* [PROBLEM DESCRIPTION]
Retype the data exactly, from its first line to the line containing "Also changed, not shown: parts of 50", including both, and skip any picture.

* [Source records]
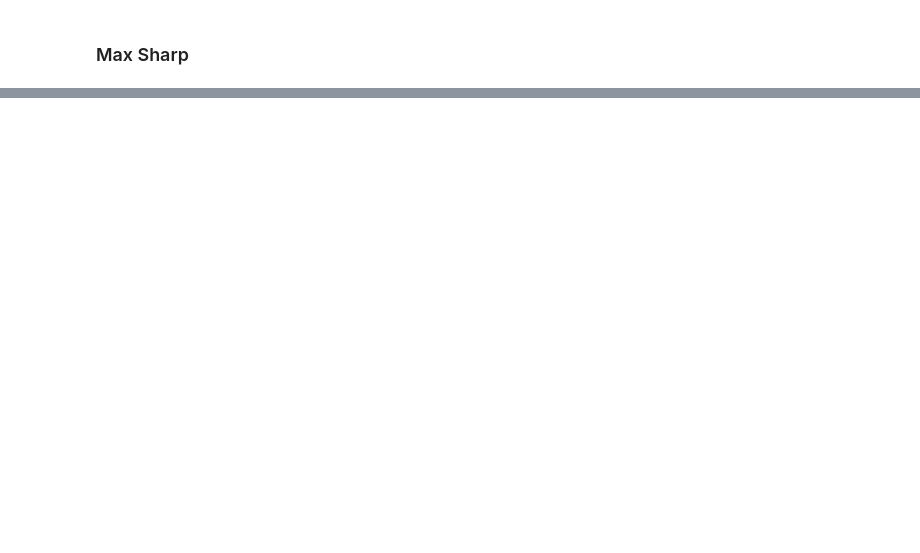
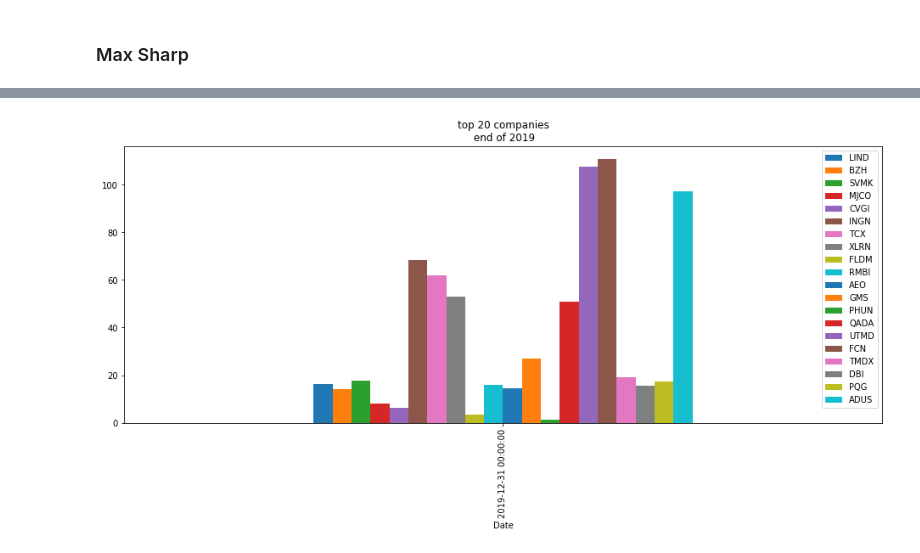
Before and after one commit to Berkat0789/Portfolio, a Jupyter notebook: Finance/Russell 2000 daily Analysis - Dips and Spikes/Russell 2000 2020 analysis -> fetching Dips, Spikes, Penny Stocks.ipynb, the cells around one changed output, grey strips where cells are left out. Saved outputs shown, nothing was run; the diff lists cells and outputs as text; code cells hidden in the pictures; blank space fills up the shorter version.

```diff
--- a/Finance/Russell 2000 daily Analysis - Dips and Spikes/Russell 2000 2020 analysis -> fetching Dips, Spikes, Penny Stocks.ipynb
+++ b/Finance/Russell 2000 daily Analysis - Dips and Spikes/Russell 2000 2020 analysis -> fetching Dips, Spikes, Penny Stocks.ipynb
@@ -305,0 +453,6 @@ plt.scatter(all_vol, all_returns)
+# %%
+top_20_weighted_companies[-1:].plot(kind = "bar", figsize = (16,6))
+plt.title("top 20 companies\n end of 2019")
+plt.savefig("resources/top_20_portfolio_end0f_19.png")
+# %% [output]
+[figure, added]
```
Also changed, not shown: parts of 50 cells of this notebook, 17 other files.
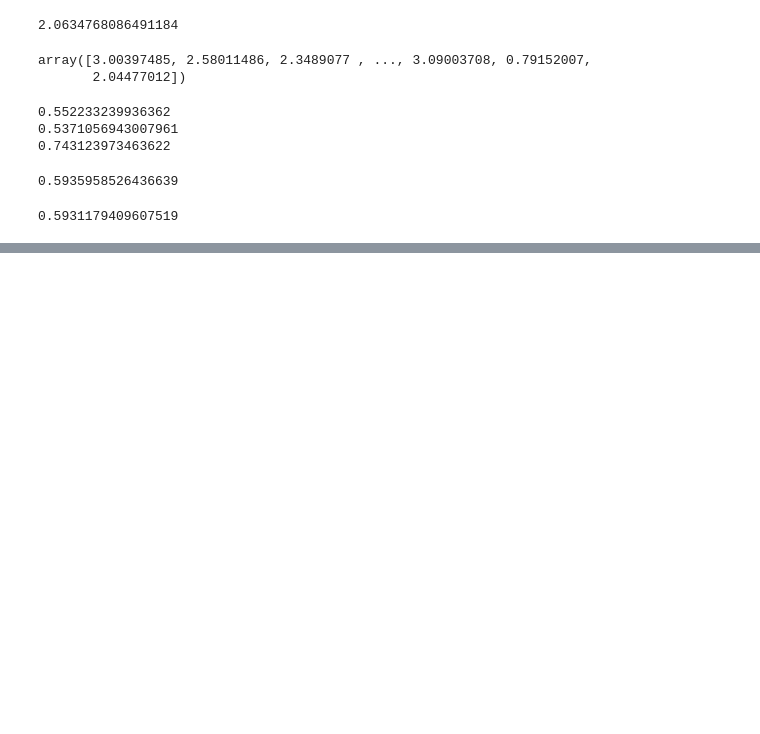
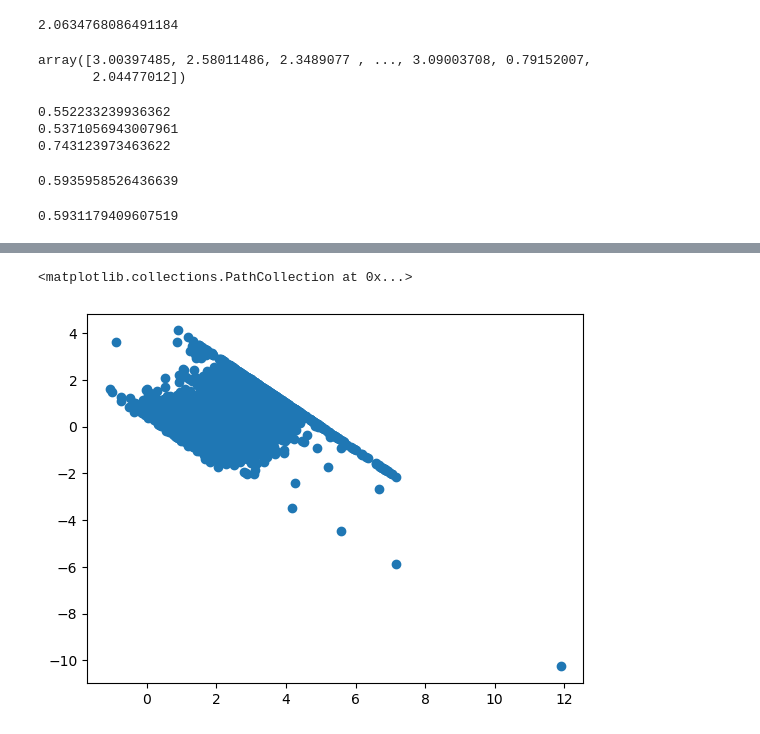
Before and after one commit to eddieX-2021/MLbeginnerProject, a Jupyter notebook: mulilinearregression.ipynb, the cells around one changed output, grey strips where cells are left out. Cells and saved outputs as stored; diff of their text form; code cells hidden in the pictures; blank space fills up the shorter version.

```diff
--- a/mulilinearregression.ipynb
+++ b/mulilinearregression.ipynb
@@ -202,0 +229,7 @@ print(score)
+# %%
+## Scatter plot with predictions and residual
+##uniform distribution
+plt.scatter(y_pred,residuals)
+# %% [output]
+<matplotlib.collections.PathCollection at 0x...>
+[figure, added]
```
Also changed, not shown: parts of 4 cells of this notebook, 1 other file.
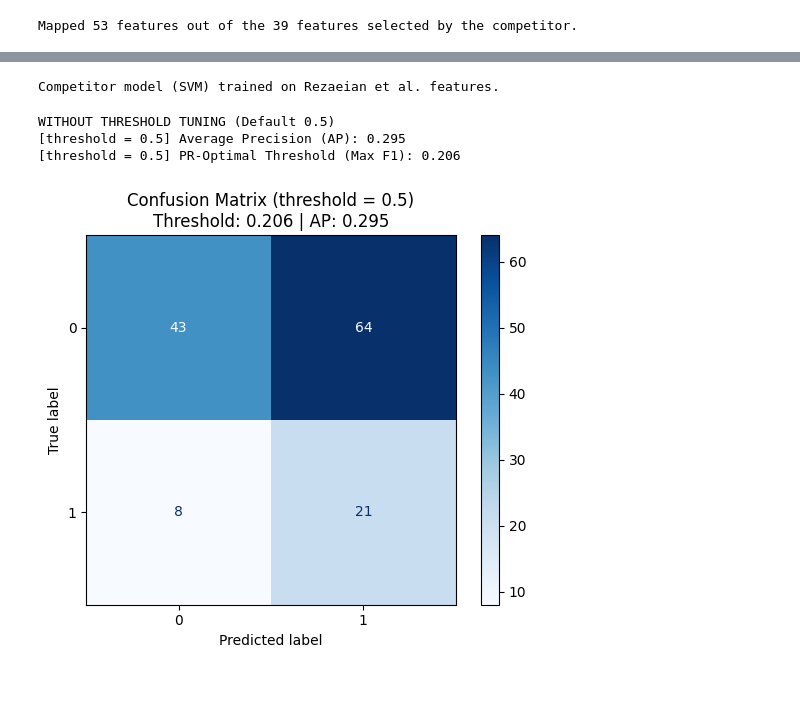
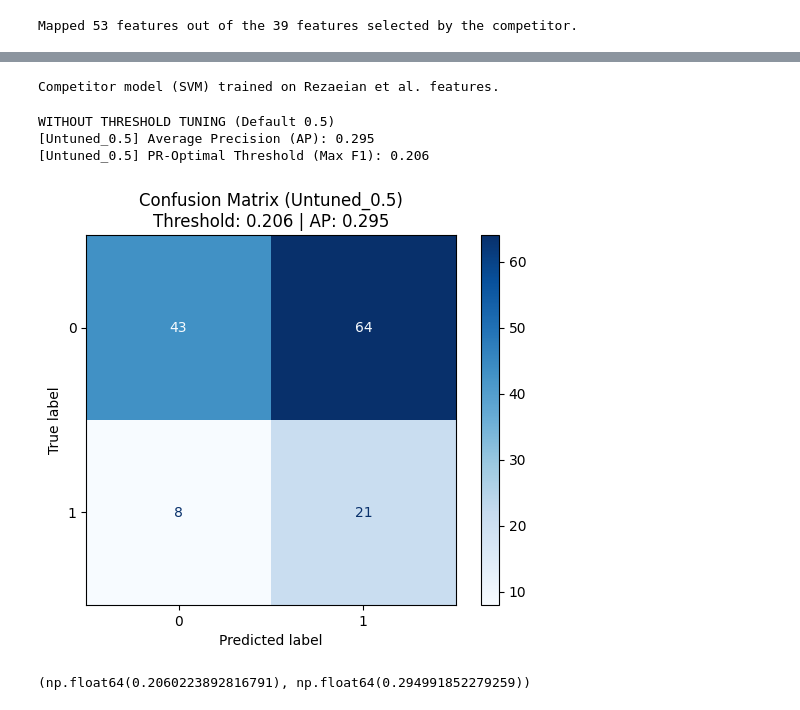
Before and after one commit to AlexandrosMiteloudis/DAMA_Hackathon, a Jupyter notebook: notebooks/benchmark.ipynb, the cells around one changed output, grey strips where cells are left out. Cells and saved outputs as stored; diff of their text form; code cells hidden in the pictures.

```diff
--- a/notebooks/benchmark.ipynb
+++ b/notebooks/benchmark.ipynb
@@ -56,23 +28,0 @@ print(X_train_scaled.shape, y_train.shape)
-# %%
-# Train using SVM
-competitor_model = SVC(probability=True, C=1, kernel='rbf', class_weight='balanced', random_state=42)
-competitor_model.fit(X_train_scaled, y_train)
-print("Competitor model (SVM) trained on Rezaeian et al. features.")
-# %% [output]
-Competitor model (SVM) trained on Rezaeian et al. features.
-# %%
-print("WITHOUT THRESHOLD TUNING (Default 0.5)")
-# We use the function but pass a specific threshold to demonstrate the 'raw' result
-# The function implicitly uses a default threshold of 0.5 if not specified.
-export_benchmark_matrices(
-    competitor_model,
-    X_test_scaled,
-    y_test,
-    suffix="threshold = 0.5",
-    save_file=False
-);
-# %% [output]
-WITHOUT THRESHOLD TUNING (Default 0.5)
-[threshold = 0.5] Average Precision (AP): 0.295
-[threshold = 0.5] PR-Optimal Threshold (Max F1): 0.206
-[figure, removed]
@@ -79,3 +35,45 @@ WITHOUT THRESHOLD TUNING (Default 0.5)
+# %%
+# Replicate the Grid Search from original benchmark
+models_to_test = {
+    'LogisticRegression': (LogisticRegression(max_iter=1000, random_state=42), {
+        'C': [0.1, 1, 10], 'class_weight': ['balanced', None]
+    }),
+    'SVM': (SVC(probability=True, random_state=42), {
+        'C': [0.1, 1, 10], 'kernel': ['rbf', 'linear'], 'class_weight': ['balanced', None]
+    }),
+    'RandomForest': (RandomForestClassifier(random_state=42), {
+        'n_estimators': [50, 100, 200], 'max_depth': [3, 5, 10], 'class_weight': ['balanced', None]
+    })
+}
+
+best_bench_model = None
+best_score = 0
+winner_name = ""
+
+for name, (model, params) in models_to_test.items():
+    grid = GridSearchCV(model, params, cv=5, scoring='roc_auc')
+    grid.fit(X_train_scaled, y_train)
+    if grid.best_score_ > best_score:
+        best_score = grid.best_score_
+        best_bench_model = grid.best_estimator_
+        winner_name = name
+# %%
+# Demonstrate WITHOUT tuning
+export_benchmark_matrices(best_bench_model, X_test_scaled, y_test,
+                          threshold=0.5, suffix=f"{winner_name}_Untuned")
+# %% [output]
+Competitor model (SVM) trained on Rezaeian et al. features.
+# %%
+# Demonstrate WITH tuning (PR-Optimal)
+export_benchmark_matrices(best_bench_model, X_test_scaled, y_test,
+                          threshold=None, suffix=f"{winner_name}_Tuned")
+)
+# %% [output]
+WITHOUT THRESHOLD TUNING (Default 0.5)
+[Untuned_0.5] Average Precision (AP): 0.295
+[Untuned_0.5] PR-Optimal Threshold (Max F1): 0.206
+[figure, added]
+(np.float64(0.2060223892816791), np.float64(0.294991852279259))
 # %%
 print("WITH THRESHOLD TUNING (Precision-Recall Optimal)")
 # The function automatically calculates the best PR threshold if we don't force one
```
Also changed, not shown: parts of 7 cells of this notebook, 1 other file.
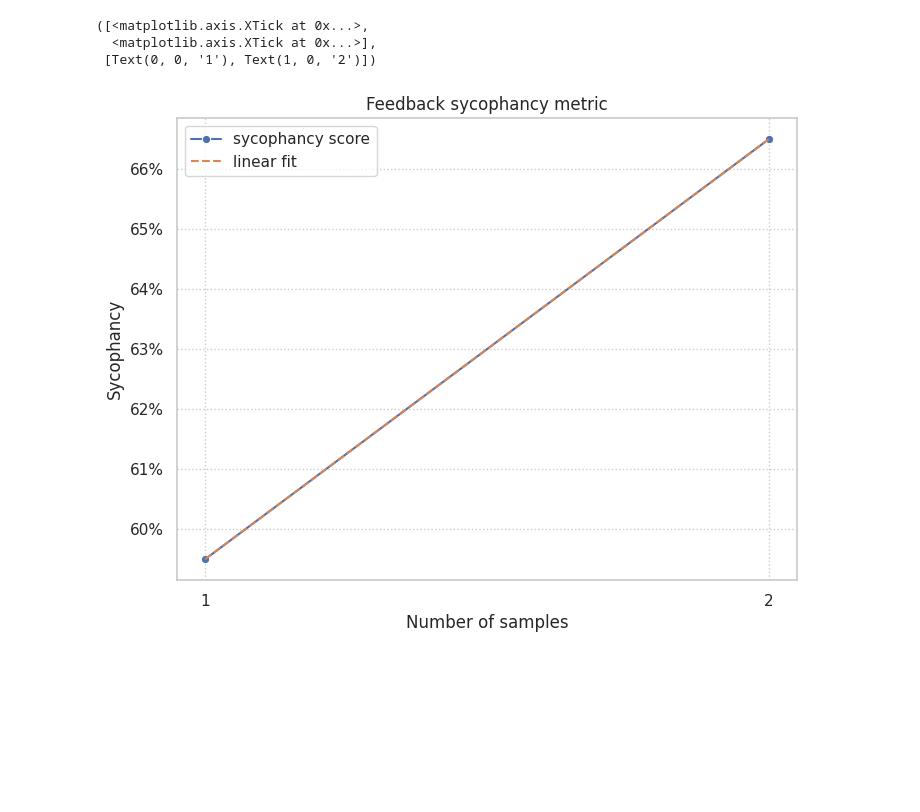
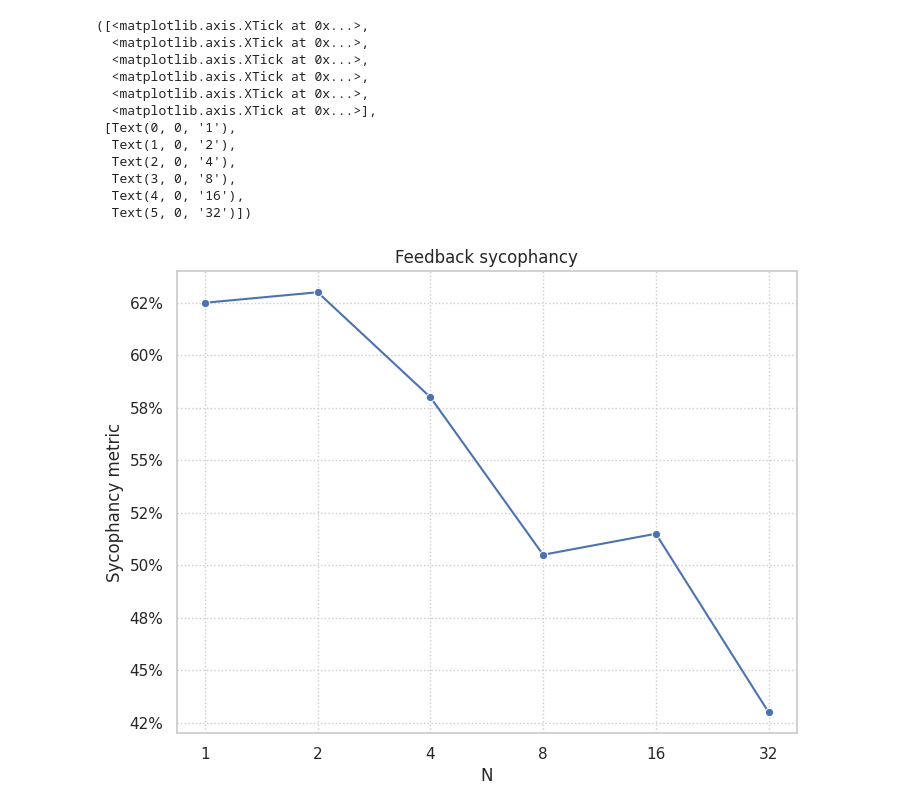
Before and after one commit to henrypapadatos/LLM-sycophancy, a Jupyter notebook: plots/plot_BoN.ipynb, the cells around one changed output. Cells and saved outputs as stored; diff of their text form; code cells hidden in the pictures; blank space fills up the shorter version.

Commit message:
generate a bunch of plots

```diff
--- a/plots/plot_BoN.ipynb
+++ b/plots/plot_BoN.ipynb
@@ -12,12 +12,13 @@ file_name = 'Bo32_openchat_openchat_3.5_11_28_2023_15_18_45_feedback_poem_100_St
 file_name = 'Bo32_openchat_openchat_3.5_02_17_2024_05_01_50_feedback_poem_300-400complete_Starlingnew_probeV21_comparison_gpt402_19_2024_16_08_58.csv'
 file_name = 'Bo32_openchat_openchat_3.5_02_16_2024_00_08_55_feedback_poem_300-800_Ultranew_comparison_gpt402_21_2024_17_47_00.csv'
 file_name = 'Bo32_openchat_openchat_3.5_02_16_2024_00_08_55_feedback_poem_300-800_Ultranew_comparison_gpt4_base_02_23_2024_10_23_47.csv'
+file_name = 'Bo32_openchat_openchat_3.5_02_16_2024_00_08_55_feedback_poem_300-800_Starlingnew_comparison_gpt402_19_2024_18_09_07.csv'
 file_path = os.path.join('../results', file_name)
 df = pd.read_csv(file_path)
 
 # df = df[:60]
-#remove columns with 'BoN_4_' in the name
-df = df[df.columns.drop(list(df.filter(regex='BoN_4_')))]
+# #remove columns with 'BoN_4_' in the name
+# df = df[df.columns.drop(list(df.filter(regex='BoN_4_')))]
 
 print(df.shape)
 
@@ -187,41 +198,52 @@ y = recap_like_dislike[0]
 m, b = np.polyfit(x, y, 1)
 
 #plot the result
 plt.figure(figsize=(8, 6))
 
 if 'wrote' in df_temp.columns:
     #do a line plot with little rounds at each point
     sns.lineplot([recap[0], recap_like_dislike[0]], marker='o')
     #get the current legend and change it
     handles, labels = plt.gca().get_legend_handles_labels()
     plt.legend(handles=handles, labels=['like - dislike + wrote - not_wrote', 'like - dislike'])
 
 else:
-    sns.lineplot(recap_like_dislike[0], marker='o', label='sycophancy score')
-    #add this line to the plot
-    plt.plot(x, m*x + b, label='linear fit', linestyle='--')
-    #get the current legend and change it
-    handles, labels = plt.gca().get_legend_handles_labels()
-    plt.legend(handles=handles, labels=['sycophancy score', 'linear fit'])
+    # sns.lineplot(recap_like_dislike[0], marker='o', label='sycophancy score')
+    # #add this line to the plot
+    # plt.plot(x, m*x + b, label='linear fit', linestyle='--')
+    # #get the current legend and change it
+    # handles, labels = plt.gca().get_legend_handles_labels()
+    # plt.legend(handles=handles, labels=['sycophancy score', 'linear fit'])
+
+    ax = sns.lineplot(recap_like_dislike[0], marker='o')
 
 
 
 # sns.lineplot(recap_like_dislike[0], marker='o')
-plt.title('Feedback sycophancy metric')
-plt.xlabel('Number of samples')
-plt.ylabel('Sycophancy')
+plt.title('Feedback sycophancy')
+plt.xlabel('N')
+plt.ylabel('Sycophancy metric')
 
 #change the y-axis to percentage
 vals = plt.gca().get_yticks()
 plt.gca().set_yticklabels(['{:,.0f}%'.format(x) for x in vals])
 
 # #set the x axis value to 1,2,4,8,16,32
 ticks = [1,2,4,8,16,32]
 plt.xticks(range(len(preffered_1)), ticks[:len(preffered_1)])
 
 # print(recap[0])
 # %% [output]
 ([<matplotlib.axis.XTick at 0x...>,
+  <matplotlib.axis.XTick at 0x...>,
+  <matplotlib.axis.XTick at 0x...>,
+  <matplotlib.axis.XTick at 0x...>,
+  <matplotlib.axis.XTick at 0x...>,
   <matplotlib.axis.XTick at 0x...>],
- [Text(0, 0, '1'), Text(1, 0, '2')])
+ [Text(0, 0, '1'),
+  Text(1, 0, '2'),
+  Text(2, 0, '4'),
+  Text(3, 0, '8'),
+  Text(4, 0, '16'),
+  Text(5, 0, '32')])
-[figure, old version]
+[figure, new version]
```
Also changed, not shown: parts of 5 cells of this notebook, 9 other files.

* [SOLUTION TO THIS EXERCISE]
Before and after one commit to Berkat0789/Portfolio, a Jupyter notebook: Finance/Russell 2000 daily Analysis - Dips and Spikes/Russell 2000 2020 analysis -> fetching Dips, Spikes, Penny Stocks.ipynb, the cells around one changed output, grey strips where cells are left out. Saved outputs shown, nothing was run; the diff lists cells and outputs as text; code cells hidden in the pictures; blank space fills up the shorter version.

```diff
--- a/Finance/Russell 2000 daily Analysis - Dips and Spikes/Russell 2000 2020 analysis -> fetching Dips, Spikes, Penny Stocks.ipynb
+++ b/Finance/Russell 2000 daily Analysis - Dips and Spikes/Russell 2000 2020 analysis -> fetching Dips, Spikes, Penny Stocks.ipynb
@@ -305,0 +453,6 @@ plt.scatter(all_vol, all_returns)
+# %%
+top_20_weighted_companies[-1:].plot(kind = "bar", figsize = (16,6))
+plt.title("top 20 companies\n end of 2019")
+plt.savefig("resources/top_20_portfolio_end0f_19.png")
+# %% [output]
+[figure, added]
```
Also changed, not shown: parts of 50 cells of this notebook, 17 other files.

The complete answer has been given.